Today’s writing prompt and my response.
The last day of this week’s challenge. The story starts here.
Girl in dark forest: picture prompt
Granddad gestured, whispering, ‘Careful now.’
The old man had a gleam in his eyes, which Robert recognised as mischief. He was certain there wasn’t much to be happily mischievous about. It was the way Minna held her knife high, and the care with which she disappeared into whatever was beyond.
When Robert stepped through, he wasn’t surprised to find he wasn’t in a musty hallway, or a vestry. He was in a forest, winter-bare trees gleaming shades of grey in the moonlight. He could see neither Minna nor his grandfather. The cat had jumped from his arms. It stood very still, staring into the trees behind Robert, hackles raised.
The shiver of fear which ran down Robert’s spine turned to disbelief when the cat grew, reshaped, and morphed into the figure of a child – a girl with long, dark, tangled hair, bare-armed, dressed in a filthy shift. She held her hand to her face and kept staring beyond Robert.
Reluctantly, as if what was there wouldn’t be real if he didn’t see it, he turned. His own hand flew to his face. The trees filled with ghostly shapes, weaving between trunks, melding into each other, splitting apart, reforming. A buzzing sounded all around him, the anger of the ghostly figures. They milled about, not moving towards Robert and the cat/girl, who now spoke, in a mewling voice.
‘Minna and Grandfather … they’ve gone around. They plan to herd these, like sheep.’ She glanced around, exhaled. ‘It’s here, we came out right.’ Her voice lost its purr, but was rusty with disuse.
‘That?’ Robert pointed to a small windowless shed, like an old-fashioned outside toilet. ‘What’s it doing out here in the middle of the woods?

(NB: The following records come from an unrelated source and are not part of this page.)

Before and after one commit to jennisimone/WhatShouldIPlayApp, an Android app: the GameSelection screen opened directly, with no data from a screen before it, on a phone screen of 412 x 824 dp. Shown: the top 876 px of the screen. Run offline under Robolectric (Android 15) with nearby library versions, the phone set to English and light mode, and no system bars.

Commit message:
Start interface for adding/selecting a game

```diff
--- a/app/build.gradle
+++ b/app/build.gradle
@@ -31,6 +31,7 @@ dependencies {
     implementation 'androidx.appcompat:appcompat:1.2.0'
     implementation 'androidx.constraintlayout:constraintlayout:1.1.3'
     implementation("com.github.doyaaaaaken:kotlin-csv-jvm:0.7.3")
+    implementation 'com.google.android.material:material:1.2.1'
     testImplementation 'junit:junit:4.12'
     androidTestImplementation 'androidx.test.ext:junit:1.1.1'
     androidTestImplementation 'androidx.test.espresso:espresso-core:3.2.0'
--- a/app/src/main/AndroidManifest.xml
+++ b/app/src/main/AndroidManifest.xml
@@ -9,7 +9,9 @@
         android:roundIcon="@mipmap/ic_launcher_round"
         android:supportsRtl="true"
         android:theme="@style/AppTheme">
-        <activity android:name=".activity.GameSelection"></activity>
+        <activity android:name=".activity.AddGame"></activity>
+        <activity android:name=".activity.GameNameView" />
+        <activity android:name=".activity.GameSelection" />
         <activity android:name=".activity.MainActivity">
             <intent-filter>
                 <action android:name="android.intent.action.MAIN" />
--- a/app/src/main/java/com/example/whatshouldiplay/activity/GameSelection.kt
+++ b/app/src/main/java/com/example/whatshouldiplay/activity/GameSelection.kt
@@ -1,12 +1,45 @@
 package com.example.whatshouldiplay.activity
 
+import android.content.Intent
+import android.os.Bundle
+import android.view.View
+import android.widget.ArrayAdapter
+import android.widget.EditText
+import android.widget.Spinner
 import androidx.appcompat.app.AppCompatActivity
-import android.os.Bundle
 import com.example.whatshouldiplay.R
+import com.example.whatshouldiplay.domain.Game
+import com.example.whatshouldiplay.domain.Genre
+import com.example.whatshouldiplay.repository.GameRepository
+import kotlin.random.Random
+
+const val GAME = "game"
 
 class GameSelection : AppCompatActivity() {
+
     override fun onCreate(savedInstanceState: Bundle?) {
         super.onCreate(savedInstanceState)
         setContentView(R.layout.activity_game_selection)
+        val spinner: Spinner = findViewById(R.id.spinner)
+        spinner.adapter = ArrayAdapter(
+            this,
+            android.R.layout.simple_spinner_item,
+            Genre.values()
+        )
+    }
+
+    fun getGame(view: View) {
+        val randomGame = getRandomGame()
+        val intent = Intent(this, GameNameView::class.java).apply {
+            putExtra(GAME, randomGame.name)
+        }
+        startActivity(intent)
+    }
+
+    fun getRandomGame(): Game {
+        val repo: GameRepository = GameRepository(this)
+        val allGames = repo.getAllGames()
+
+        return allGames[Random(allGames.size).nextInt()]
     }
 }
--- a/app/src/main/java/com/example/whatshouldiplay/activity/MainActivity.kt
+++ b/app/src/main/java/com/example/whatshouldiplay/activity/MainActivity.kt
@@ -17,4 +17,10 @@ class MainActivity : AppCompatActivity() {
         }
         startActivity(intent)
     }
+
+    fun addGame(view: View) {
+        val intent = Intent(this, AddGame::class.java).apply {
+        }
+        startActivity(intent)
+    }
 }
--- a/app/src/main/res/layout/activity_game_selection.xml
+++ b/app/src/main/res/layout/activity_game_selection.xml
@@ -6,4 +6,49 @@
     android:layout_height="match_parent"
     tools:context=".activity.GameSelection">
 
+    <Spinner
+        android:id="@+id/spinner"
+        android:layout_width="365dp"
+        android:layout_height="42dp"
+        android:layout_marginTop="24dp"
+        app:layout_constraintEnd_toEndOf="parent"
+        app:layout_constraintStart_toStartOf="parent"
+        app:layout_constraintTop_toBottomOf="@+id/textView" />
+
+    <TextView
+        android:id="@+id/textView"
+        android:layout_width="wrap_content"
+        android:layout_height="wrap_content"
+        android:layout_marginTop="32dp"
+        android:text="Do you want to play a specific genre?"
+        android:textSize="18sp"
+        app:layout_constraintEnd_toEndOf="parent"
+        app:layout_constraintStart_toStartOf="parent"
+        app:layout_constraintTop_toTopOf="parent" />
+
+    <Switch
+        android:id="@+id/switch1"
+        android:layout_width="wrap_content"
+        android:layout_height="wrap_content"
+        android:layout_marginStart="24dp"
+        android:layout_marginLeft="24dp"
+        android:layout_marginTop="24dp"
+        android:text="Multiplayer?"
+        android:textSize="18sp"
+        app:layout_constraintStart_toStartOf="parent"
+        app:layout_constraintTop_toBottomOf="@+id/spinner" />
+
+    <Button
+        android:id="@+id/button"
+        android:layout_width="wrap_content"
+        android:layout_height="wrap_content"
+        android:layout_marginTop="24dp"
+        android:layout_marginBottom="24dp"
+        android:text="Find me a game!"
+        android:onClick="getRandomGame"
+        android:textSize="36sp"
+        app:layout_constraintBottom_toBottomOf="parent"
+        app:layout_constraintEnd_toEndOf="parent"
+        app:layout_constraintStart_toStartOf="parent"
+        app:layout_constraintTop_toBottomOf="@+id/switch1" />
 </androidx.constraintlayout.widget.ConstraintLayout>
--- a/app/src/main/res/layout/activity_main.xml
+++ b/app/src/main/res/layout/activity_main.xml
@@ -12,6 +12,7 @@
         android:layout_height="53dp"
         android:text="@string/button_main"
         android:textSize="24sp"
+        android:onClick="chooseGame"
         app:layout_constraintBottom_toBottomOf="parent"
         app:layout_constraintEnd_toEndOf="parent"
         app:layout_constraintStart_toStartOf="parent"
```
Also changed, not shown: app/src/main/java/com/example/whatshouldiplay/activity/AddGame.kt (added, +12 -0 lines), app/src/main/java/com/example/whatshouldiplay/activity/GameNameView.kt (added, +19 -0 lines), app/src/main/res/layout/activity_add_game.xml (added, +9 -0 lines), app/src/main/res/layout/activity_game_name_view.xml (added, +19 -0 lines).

But he knew. He knew what the shed was. He knew who the child was. Minna’s daughter, sent with him when last he left this place to be his connection to home, his real home. Here.
As memory eased into his confused mind, he understood also what he needed to do. He held a hand up to the shed, twisted his wrist and murmured words he recognised but didn’t understand. The shed door opened, revealing a golden light which brightened as the opening widened.
Robert faced the white mist of figures in the trees. Ghosts of the past, caught in a world to which they did not belong. Frustrated and angry, they threatened the peace of his home land, for if they roamed further, their deathly touch would destroy all life.
It was why he and his grandfather had been summoned. Ghost whisperers were rare. Robert’s role was clear. He strode towards the mass, his hands shaping signs and signals of their own accord, their meaning becoming clearer to him as he went.
‘Follow,’ he murmured to the ghosts. ‘Follow me to your own times, to where you will be restored, find life again.’
The ghosts ceased their aimless milling, began to drift from the trees towards him. Their buzzing softened, a susurration of relief. Behind the mass, Robert glimpsed his grandfather urging them forward, also signalling with his hands.
When he knew he had captured the first rows, Robert eased back, towards the glowing opening. Step by step, ensuring the ghosts kept coming, the hand movements consistent, fluid. Until he reached the shed.
Minna appeared from the other side. ‘Keep me in your sight, Aden.’
She used his home-world’s name and he breathed it in, soothing as warm cocoa, even as he waited for the ghosts to follow him into the golden light. They came, bringing with them the iciness of long dead bones, floating past him as he stood just within the doorway, his eyes fixed on Minna.
It seemed an aeon before all were through – and perhaps it was – and his grandfather stood by Minna’s side, the child holding her mother’s hand. Robert – Aden – moved away from the fading glow into the woods. His grandfather closed the shed door and grinned.
‘Good to be home, hey, lad?’
Find Cheryl’s flash fiction and short stories here!